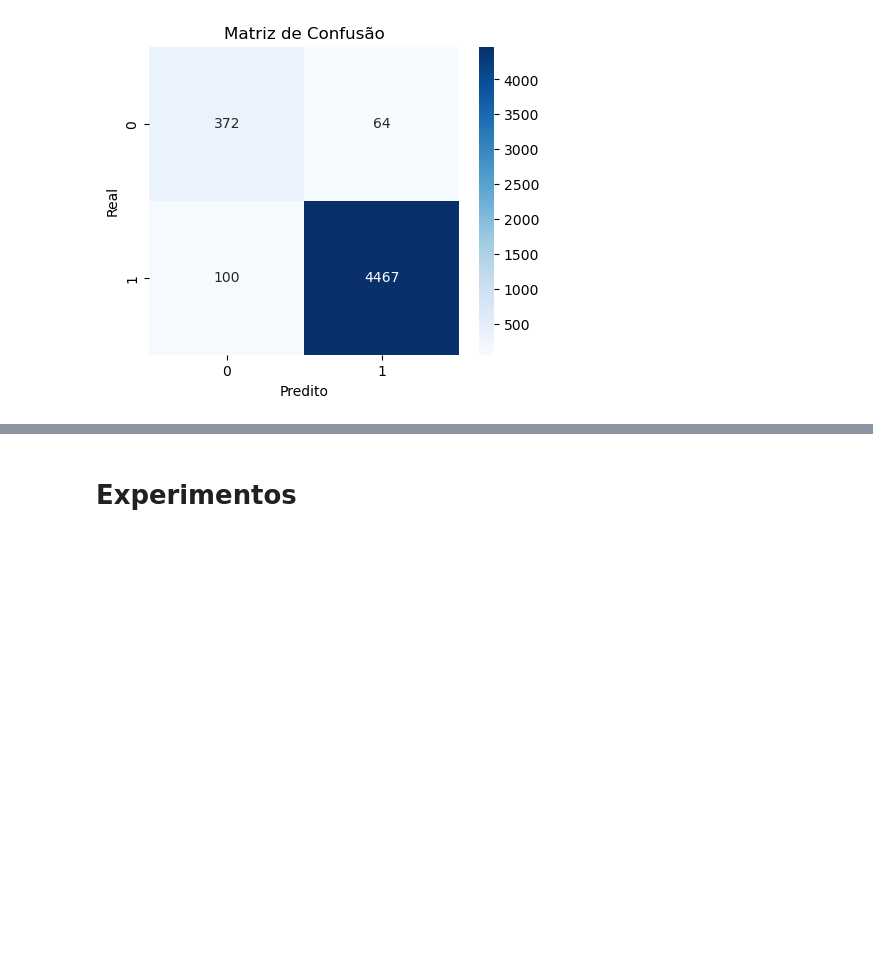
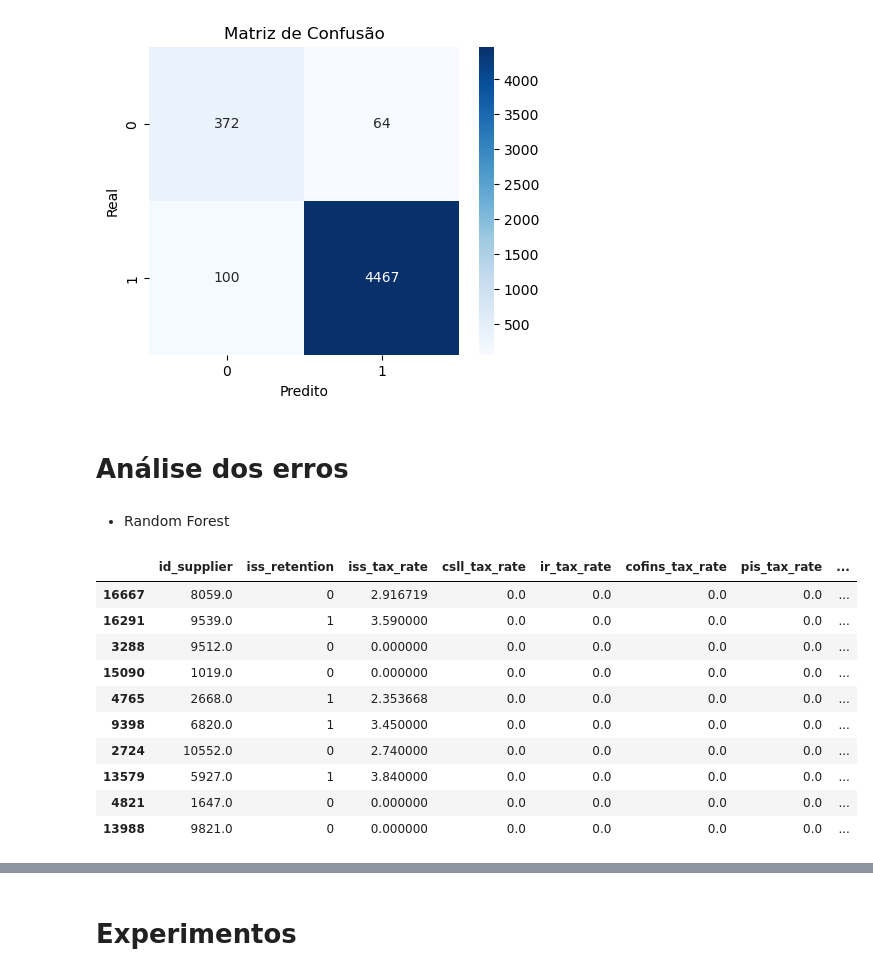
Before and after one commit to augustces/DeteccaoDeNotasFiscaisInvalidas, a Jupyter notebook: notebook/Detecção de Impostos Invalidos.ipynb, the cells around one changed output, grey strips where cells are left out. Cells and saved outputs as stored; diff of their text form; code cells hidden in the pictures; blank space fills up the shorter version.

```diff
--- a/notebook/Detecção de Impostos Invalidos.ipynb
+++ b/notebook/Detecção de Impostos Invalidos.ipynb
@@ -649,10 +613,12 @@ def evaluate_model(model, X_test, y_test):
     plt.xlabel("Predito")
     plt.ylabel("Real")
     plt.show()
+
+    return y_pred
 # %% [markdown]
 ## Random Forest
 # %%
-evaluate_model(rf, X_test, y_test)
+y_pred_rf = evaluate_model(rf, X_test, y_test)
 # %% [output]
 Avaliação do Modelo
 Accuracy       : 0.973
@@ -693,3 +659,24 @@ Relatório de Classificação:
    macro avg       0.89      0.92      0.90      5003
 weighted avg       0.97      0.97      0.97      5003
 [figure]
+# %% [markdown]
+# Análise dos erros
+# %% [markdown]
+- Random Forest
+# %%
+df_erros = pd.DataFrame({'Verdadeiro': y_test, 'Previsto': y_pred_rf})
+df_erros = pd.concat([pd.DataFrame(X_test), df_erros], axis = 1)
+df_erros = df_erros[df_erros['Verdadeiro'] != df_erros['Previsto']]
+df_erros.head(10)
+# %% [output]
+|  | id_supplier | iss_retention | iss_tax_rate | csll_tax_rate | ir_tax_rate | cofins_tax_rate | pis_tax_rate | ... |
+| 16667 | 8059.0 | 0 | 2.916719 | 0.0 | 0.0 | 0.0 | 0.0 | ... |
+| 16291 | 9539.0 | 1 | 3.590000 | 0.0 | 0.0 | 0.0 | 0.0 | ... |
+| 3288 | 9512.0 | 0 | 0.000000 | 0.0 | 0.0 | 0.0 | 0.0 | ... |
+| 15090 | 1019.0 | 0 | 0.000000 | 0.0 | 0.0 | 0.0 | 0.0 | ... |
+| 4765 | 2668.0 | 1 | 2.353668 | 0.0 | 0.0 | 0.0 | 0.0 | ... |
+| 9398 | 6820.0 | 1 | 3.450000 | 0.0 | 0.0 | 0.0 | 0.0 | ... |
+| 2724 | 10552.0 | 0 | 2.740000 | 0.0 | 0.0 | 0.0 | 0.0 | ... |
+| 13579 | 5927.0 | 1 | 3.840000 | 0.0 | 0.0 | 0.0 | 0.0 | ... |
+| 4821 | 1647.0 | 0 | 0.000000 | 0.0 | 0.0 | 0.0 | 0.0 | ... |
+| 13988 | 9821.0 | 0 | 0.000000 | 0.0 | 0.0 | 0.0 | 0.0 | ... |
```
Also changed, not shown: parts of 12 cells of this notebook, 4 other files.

---

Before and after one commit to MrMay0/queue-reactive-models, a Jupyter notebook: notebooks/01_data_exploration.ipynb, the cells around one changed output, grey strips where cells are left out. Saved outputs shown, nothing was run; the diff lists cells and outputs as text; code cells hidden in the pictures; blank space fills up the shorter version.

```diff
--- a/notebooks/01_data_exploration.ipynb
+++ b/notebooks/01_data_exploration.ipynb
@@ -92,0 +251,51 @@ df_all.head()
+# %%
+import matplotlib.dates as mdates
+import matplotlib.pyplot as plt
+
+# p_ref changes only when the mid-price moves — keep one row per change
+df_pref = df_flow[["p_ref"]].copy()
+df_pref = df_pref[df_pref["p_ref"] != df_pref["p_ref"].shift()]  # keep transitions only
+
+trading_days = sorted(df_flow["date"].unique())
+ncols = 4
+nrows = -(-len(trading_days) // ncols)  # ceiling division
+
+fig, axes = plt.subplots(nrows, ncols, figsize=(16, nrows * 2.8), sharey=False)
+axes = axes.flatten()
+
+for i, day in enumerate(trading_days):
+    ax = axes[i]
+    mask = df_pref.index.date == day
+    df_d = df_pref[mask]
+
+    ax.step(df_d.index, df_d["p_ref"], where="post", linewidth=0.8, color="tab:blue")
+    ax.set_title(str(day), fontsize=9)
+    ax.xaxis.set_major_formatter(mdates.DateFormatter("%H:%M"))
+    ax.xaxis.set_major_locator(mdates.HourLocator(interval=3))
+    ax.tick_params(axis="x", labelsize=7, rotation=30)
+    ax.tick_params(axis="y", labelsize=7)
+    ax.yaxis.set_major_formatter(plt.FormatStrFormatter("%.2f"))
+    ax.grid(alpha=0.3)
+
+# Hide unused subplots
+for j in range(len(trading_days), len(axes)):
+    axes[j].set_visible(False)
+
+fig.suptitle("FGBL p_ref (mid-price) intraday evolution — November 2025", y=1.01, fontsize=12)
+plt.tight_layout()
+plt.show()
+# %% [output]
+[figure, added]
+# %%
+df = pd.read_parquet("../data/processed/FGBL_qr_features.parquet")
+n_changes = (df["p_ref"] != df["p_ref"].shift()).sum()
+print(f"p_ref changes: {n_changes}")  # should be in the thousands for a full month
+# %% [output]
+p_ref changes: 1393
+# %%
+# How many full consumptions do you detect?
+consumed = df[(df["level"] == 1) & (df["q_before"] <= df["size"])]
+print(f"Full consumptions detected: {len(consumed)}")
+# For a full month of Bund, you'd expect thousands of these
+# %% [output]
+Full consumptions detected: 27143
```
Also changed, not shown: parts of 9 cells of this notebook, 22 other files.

(Your task): Counting only lines that hold the word "axes", state how many the material contains, and add nothing.

(Solution for this task): 5